-------- Listed entries --------

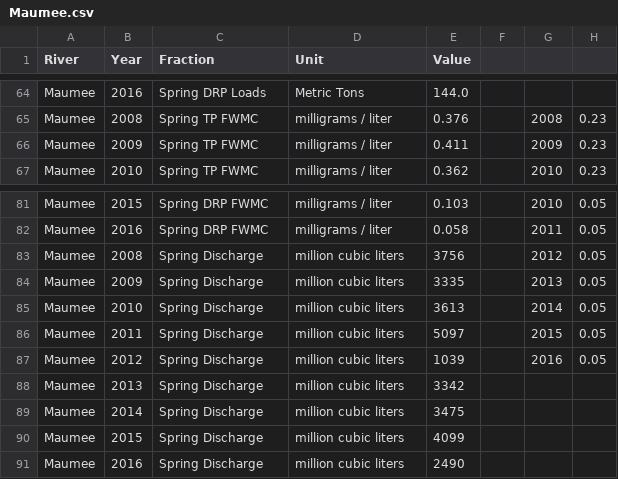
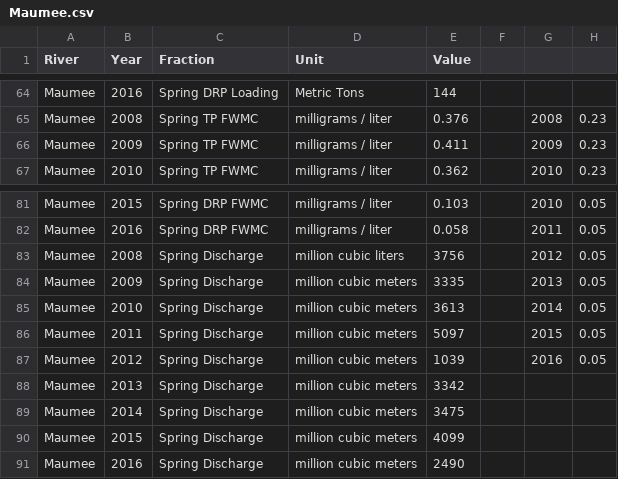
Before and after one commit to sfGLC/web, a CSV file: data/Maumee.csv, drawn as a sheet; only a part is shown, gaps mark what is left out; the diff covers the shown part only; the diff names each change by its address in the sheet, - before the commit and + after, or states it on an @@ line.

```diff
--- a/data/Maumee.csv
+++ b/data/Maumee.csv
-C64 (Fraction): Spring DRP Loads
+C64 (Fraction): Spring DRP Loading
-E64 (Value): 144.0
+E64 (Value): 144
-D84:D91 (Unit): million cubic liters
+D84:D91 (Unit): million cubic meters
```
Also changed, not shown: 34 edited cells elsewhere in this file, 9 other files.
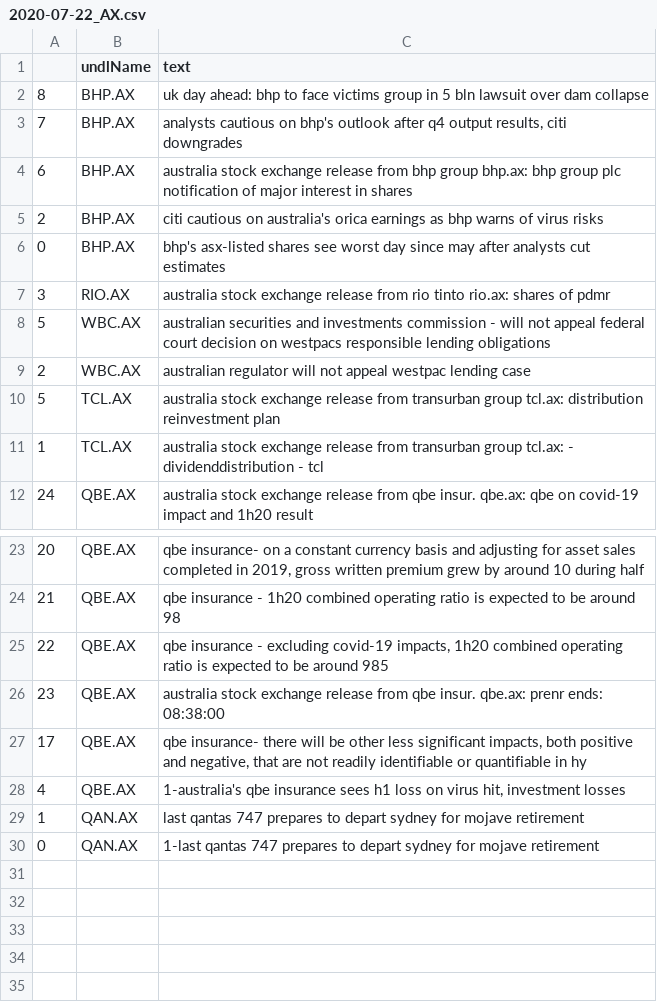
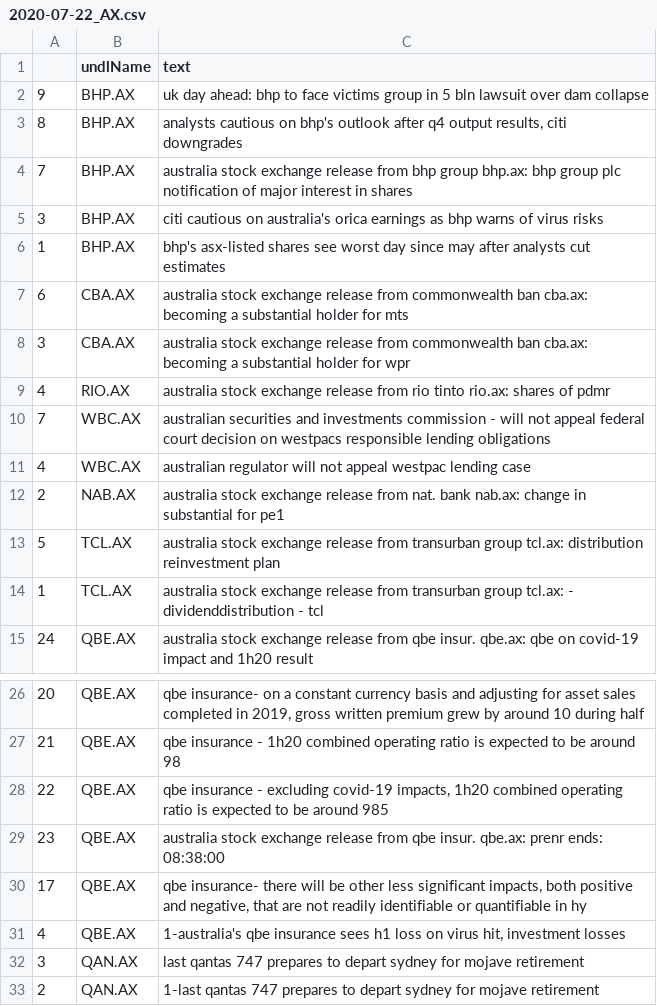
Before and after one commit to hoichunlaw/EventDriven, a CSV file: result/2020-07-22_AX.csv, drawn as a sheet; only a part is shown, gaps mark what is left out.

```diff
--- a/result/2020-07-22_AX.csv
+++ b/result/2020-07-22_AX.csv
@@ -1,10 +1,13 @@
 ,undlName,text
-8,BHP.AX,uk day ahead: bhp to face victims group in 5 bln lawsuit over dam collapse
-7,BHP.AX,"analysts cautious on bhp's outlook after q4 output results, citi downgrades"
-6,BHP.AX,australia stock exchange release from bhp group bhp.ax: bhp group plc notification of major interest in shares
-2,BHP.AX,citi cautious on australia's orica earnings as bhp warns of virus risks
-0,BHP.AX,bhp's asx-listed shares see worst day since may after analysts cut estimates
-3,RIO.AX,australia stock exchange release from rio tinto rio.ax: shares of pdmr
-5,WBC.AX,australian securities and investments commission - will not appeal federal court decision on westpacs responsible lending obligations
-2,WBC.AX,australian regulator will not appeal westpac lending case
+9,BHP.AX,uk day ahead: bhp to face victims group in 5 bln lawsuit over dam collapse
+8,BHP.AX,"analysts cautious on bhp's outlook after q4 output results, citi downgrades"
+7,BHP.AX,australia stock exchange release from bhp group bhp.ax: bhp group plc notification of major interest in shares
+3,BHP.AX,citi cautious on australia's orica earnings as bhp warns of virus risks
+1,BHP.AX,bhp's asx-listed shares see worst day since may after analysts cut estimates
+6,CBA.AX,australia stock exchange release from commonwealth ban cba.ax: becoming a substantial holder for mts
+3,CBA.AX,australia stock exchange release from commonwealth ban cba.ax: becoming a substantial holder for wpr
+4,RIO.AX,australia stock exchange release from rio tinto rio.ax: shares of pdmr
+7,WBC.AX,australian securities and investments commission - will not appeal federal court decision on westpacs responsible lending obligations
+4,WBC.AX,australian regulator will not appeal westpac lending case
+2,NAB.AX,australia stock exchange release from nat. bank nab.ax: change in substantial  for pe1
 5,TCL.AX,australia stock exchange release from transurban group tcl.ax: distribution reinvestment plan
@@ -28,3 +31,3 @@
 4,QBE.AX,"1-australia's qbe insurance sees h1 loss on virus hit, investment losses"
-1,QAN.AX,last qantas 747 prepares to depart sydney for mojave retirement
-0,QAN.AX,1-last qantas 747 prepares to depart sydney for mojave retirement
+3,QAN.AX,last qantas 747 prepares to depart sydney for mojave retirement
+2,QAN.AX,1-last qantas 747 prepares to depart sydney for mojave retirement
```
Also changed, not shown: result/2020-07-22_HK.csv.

--------
-------- Listed entries --------

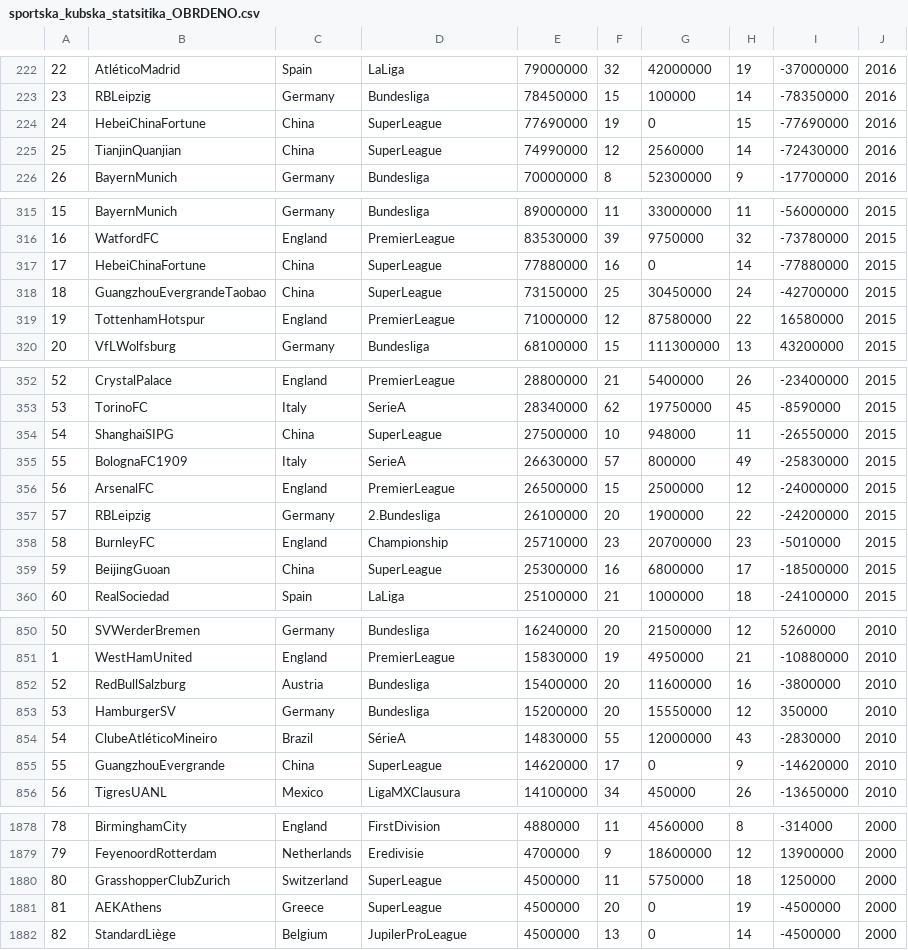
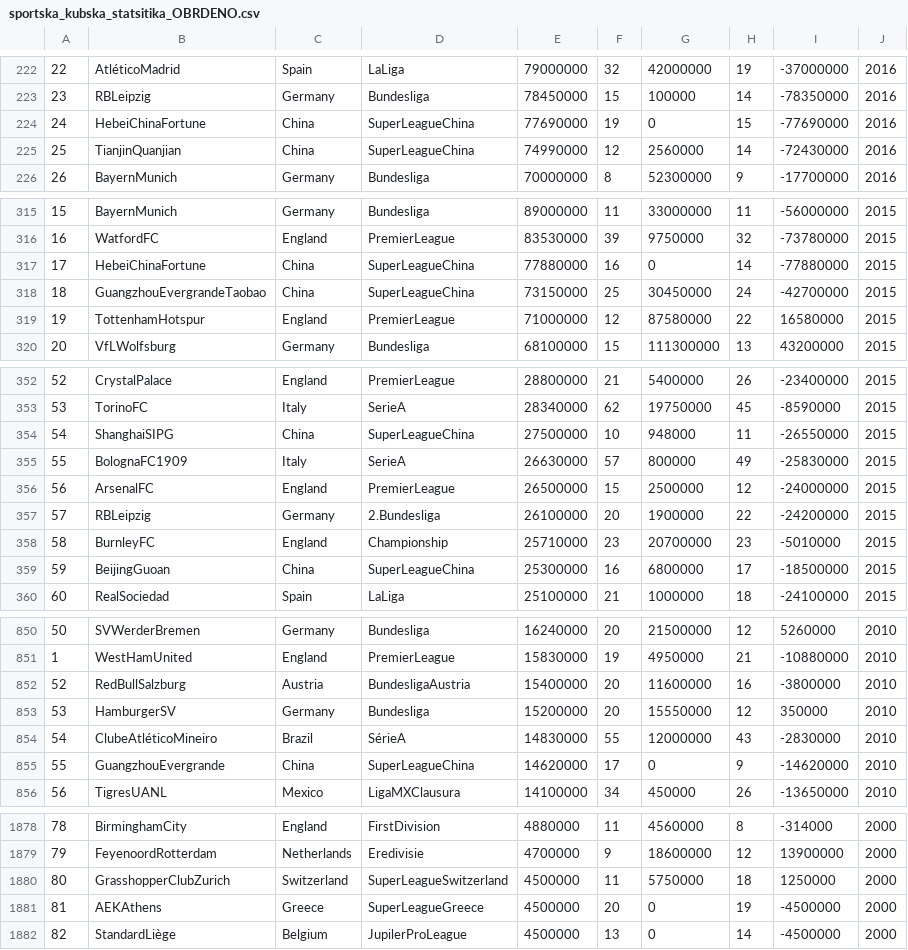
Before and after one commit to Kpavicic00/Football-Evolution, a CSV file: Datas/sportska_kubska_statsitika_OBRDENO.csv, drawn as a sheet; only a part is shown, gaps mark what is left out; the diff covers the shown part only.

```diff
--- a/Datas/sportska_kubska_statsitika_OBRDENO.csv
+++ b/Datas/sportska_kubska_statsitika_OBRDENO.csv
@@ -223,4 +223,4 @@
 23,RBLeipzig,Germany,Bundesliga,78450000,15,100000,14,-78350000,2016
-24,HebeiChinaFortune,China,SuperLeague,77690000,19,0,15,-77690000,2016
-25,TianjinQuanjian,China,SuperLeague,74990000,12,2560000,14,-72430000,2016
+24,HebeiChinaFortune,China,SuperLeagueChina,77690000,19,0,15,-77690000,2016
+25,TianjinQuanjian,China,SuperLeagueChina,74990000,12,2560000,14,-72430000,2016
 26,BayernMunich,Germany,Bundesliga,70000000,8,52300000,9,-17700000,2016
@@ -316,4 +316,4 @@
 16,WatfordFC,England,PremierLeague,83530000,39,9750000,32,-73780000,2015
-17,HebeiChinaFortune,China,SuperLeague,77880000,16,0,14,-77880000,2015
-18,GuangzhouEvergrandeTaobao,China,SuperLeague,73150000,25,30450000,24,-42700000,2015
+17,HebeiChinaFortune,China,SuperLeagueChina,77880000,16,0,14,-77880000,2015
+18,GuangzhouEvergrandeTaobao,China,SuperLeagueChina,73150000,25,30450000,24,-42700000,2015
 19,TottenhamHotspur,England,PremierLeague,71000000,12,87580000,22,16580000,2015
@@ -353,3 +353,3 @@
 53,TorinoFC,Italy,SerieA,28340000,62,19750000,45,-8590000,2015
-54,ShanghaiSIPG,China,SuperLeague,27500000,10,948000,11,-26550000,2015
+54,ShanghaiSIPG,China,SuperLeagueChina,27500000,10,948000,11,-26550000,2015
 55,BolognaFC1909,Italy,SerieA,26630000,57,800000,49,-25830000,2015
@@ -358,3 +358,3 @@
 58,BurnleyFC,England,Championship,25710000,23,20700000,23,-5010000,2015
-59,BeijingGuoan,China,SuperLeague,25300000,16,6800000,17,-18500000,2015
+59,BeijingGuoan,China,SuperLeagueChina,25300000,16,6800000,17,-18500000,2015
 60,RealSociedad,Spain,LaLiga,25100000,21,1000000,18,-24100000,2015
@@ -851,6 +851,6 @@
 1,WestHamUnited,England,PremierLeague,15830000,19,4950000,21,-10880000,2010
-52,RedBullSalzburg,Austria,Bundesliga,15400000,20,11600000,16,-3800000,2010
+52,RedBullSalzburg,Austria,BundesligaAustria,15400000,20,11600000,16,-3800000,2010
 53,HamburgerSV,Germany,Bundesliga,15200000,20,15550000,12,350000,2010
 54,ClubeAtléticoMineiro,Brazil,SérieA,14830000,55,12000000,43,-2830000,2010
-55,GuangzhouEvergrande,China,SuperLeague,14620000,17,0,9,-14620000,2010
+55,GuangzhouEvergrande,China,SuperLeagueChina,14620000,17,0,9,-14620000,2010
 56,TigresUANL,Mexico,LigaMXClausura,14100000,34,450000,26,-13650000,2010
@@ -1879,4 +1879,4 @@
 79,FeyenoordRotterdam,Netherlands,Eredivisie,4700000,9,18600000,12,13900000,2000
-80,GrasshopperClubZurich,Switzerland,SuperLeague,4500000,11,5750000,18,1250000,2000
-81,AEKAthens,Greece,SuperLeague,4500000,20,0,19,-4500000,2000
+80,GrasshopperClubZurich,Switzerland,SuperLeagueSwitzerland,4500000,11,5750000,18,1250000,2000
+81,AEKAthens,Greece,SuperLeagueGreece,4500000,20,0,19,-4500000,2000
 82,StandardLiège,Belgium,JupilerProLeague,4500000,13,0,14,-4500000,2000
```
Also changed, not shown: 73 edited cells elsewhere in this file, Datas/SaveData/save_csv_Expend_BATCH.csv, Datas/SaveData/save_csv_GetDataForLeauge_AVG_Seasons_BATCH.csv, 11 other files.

--------
-------- Listed entries --------

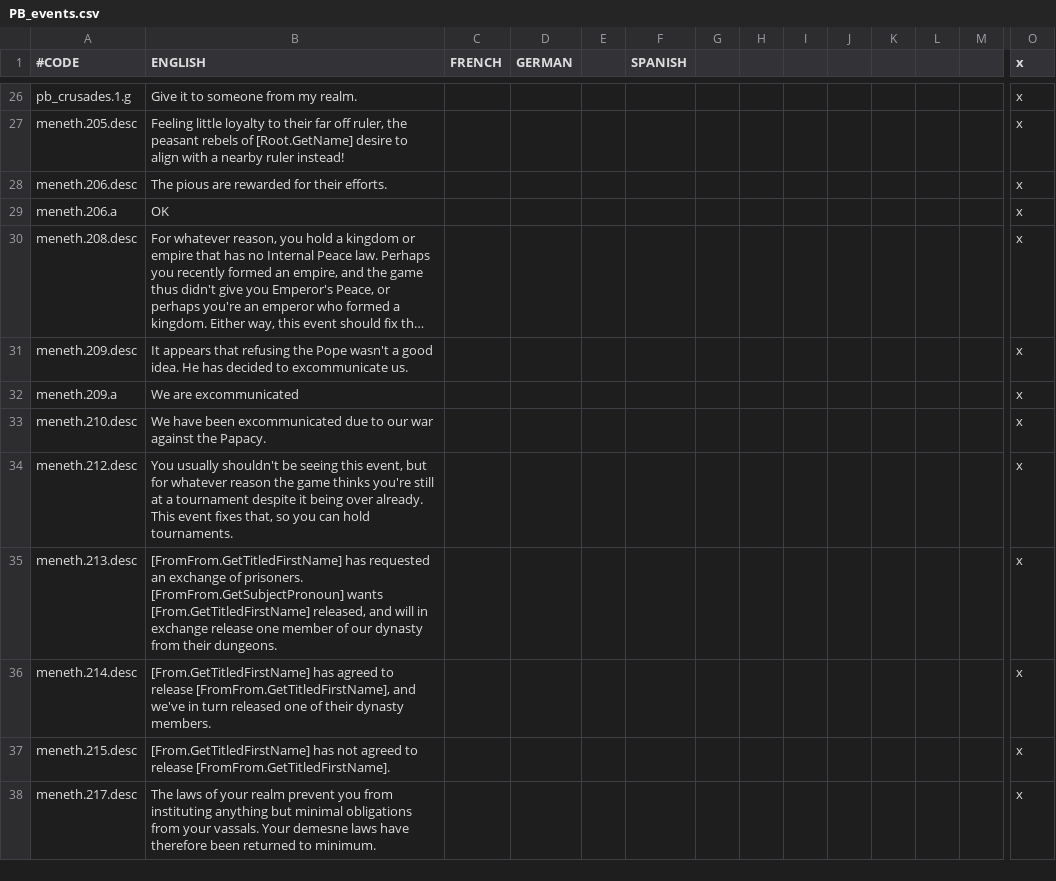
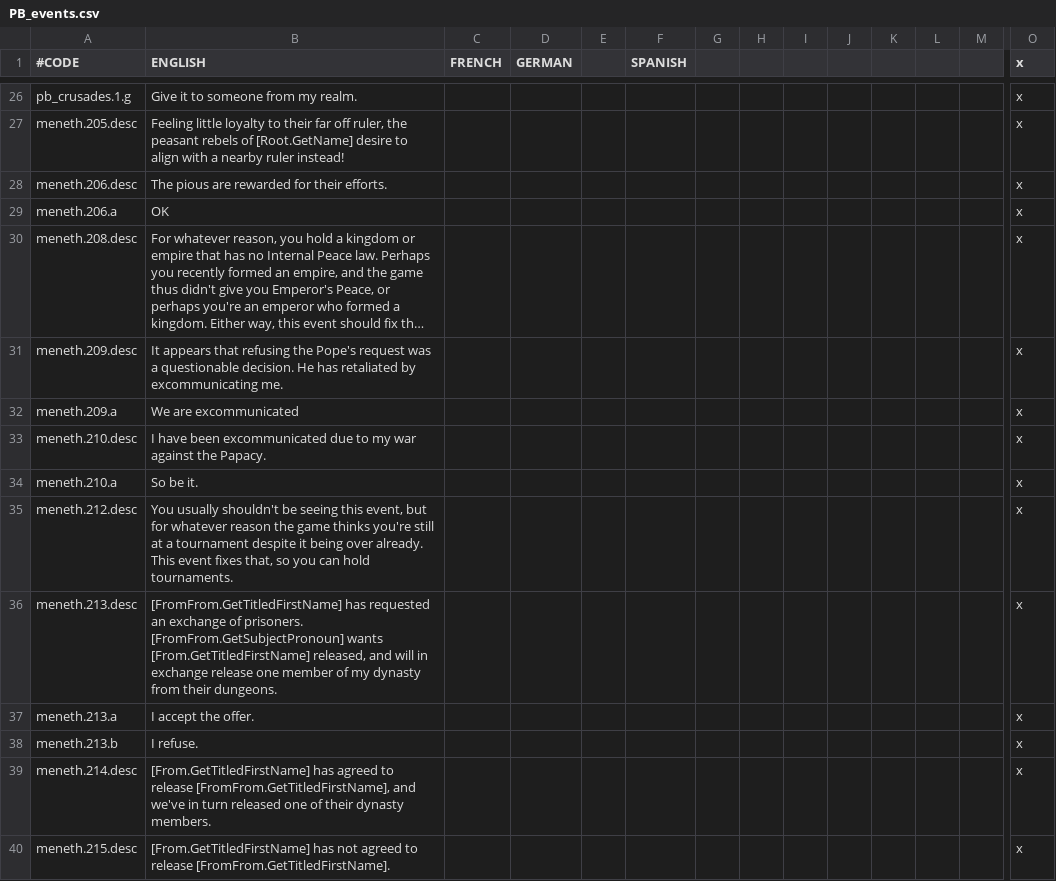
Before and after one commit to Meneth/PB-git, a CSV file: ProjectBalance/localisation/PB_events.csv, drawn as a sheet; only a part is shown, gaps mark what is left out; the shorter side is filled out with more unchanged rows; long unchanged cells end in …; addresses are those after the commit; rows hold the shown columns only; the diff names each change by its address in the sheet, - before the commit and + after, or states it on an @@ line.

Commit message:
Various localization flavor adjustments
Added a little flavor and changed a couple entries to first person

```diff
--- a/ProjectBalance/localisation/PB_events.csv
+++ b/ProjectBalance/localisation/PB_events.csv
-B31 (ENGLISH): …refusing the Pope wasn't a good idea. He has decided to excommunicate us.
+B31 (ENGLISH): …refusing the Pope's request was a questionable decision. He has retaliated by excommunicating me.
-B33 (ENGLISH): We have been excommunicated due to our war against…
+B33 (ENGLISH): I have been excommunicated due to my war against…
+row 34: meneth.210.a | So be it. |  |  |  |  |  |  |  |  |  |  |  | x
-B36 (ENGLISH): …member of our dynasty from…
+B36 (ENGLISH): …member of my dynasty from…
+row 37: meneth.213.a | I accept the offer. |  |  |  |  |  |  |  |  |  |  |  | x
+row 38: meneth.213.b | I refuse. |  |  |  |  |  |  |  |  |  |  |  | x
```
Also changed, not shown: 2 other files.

--------

## To do
Find and copy every line in the entries above where the string "group" occurs.

## Result of the task
-8,BHP.AX,uk day ahead: bhp to face victims group in 5 bln lawsuit over dam collapse
-6,BHP.AX,australia stock exchange release from bhp group bhp.ax: bhp group plc notification of major interest in shares
+9,BHP.AX,uk day ahead: bhp to face victims group in 5 bln lawsuit over dam collapse
+7,BHP.AX,australia stock exchange release from bhp group bhp.ax: bhp group plc notification of major interest in shares
 5,TCL.AX,australia stock exchange release from transurban group tcl.ax: distribution reinvestment plan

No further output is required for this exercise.